Data entries:
■ ■ ■ ■ ■
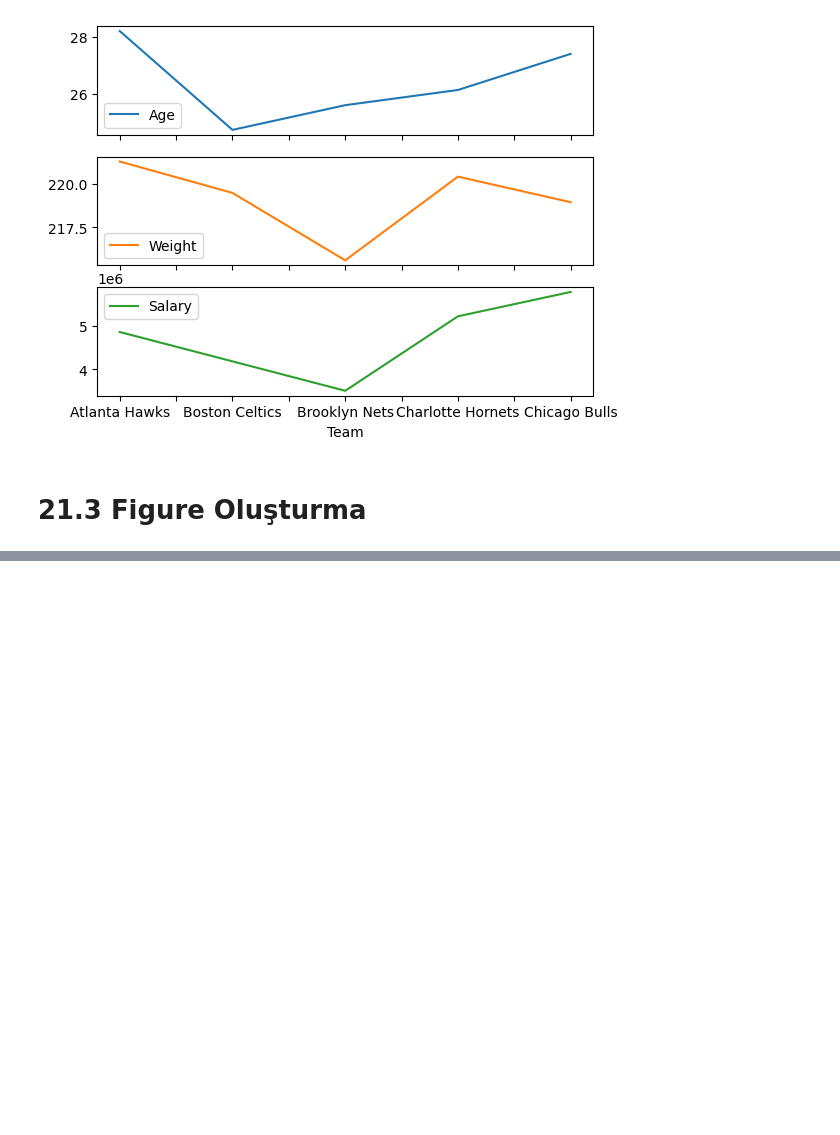
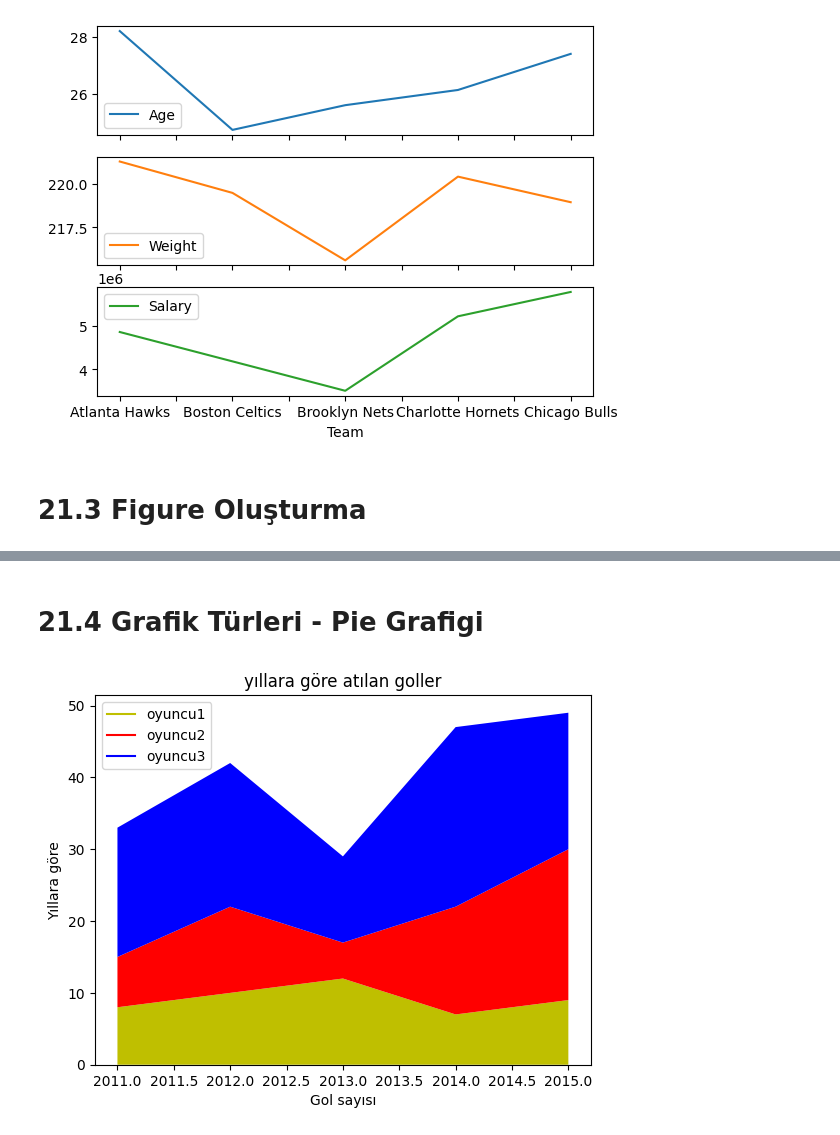
Before and after one commit to muhammetfurkanaltin/Course, a Jupyter notebook: Python/21.Veri Görselletirme/Matplotlib.ipynb, the cells around one changed output, grey strips where cells are left out. Drawn from its saved outputs; the diff is of its cells as text; code cells hidden in the pictures; blank space fills up the shorter version.

```diff
--- a/Python/21.Veri Görselletirme/Matplotlib.ipynb
+++ b/Python/21.Veri Görselletirme/Matplotlib.ipynb
@@ -99,0 +166,25 @@ plt.show()
+# %% [markdown]
+# 21.4 Grafik Türleri - Pie Grafigi
+# %%
+import matplotlib.pyplot as plt
+
+
+yil =[2011,2012,2013,2014,2015]
+oyuncu1 = [8,10,12,7,9]
+oyuncu2 = [7,12,5,15,21]
+oyuncu3 = [18,20,12,25,19]
+# Stack Plot
+
+plt.plot([],[],color = "y",label = "oyuncu1")
+plt.plot([],[],color = "r",label = "oyuncu2")
+plt.plot([],[],color = "b",label = "oyuncu3")
+
+plt.stackplot(yil,oyuncu1,oyuncu2,oyuncu3, colors =["y","r","b"])
+plt.title("yıllara göre atılan goller")
+plt.xlabel("Gol sayısı")
+plt.ylabel("Yıllara göre")
+plt.legend()
+
+plt.show()
+# %% [output]
+[figure, added]
```
Also changed, not shown: parts of 7 cells of this notebook, 3 other files.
■ ■ ■ ■ ■
**Task:** When a record holds a picture, leave that picture out; copy the rest verbatim.

**Task solution:**
Before and after one commit to muhammetfurkanaltin/Course, a Jupyter notebook: Python/21.Veri Görselletirme/Matplotlib.ipynb, the cells around one changed output, grey strips where cells are left out. Drawn from its saved outputs; the diff is of its cells as text; code cells hidden in the pictures; blank space fills up the shorter version.

```diff
--- a/Python/21.Veri Görselletirme/Matplotlib.ipynb
+++ b/Python/21.Veri Görselletirme/Matplotlib.ipynb
@@ -99,0 +166,25 @@ plt.show()
+# %% [markdown]
+# 21.4 Grafik Türleri - Pie Grafigi
+# %%
+import matplotlib.pyplot as plt
+
+
+yil =[2011,2012,2013,2014,2015]
+oyuncu1 = [8,10,12,7,9]
+oyuncu2 = [7,12,5,15,21]
+oyuncu3 = [18,20,12,25,19]
+# Stack Plot
+
+plt.plot([],[],color = "y",label = "oyuncu1")
+plt.plot([],[],color = "r",label = "oyuncu2")
+plt.plot([],[],color = "b",label = "oyuncu3")
+
+plt.stackplot(yil,oyuncu1,oyuncu2,oyuncu3, colors =["y","r","b"])
+plt.title("yıllara göre atılan goller")
+plt.xlabel("Gol sayısı")
+plt.ylabel("Yıllara göre")
+plt.legend()
+
+plt.show()
+# %% [output]
+[figure, added]
```
Also changed, not shown: parts of 7 cells of this notebook, 3 other files.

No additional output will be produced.